An observational transversal study was performed in a tertiary care hospital, between June 2005 and August 2007. Mean follow-up was 24.5 months (range 12–38). The procedure was performed in 72 patients: 51 were men and 21 were women. Mean age was 53.1 years (38–66). Mean BMI was 27 kg/m2 (22.1–29.4). Mean duration of T2DM was 10.5 years (3–22). Mean HbA1c was 8.5%. Hypercholesterolemia was diagnosed in 68% of the patients and hypertriglyceridemia in 63.9%.


Mean postoperative BMI was 21.2.kg/m2 (17–26.7). Mean postoperative HbA1c was 6.1%, ranging 4.4% to 8.3%. Overall, 86.1% of the patients achieved an adequate glycemic control (HbA1c < 7) without anti-diabetic medication.
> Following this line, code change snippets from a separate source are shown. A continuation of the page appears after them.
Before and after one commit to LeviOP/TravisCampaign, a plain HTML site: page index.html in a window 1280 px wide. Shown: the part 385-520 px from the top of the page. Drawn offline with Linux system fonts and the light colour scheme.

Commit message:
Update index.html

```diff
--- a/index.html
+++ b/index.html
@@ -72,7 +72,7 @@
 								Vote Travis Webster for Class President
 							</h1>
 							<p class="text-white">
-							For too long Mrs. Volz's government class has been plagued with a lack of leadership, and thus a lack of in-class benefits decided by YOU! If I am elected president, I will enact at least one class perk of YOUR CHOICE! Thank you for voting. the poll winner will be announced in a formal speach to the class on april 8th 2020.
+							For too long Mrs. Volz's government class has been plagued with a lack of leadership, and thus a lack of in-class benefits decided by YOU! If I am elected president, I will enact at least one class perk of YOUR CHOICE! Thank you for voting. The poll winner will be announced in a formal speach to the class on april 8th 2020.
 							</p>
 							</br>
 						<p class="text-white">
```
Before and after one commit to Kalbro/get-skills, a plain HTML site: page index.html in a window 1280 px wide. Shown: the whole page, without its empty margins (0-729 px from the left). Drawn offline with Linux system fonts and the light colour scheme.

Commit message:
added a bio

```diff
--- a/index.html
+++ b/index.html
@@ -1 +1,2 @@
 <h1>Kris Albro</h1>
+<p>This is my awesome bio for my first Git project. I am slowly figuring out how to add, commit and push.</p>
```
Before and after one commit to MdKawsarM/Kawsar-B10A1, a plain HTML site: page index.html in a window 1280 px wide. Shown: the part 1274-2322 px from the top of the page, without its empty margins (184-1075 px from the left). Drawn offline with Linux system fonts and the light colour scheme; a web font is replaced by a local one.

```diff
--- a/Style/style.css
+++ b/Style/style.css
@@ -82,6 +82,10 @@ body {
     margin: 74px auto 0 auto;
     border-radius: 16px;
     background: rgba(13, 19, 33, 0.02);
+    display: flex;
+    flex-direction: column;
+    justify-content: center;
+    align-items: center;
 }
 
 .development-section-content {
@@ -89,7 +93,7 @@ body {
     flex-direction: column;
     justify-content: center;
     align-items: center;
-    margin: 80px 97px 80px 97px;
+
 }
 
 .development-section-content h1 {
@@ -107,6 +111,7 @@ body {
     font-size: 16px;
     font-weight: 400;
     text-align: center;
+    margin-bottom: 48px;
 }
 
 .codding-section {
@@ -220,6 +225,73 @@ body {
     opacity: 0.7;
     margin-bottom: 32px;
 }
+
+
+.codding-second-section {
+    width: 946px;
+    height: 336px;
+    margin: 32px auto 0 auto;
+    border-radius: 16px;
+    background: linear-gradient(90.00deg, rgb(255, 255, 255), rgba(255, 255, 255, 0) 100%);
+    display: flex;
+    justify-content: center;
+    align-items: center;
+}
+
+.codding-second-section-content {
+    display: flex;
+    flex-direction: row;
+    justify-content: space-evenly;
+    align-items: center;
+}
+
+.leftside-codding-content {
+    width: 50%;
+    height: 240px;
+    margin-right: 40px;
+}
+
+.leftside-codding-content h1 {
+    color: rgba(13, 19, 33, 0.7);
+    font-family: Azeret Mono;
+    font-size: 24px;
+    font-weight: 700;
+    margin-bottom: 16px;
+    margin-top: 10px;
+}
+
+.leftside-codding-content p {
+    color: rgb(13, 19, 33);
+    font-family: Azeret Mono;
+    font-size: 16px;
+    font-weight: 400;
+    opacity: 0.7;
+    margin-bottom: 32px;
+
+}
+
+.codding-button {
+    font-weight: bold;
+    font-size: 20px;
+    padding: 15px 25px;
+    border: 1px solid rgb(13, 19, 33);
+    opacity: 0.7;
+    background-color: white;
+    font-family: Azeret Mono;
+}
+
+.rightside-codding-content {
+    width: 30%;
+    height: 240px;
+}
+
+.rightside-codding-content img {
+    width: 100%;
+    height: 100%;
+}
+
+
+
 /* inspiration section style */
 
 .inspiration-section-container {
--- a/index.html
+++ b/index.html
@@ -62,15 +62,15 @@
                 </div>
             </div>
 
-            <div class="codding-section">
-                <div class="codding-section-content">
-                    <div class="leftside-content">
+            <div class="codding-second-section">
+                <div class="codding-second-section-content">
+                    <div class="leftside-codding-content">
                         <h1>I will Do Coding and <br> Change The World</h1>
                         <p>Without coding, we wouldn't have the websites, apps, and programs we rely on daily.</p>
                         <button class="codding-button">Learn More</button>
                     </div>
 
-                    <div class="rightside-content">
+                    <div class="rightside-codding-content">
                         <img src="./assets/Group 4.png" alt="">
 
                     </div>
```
HbA1c below 6 was achieved by 50%, 36.1% had HbA1c between 6 and 7, and 13.9% had HbA1c above 7. Total hypercholesterolemia was normalized in 91.8% and hypertriglyceridemia in 89.1% of patients. Low-density lipoprotein below 100 mg/dl was seen in 85.7%.


The laparoscopic ileal interposition associated to sleeve gastrectomy was an effective operation for the regression of dyslipidemia and T2DM in a non-obese population.